--- Task description ---
Find all the lines in the entries below that hold the word "placeholder" and copy them.

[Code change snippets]
:::::
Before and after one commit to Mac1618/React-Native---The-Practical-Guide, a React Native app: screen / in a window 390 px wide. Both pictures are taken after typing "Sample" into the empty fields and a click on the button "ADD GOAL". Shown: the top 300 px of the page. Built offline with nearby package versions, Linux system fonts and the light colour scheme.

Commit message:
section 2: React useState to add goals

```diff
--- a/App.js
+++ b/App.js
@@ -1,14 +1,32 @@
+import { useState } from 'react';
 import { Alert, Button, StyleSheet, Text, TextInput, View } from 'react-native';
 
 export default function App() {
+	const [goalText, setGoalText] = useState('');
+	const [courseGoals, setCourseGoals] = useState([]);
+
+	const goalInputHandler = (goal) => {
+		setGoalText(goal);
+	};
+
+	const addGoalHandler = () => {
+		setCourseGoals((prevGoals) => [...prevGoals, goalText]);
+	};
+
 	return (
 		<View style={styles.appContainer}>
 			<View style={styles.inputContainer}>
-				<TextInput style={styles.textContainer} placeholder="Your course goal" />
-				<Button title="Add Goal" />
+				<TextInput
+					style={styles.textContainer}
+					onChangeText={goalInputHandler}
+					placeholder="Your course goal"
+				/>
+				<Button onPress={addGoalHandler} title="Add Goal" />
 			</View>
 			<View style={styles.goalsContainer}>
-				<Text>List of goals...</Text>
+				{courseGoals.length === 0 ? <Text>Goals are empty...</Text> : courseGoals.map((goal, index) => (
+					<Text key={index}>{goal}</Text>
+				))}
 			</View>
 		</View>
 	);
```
:::::
--- Solution to this problem ---
-				<TextInput style={styles.textContainer} placeholder="Your course goal" />
+					placeholder="Your course goal"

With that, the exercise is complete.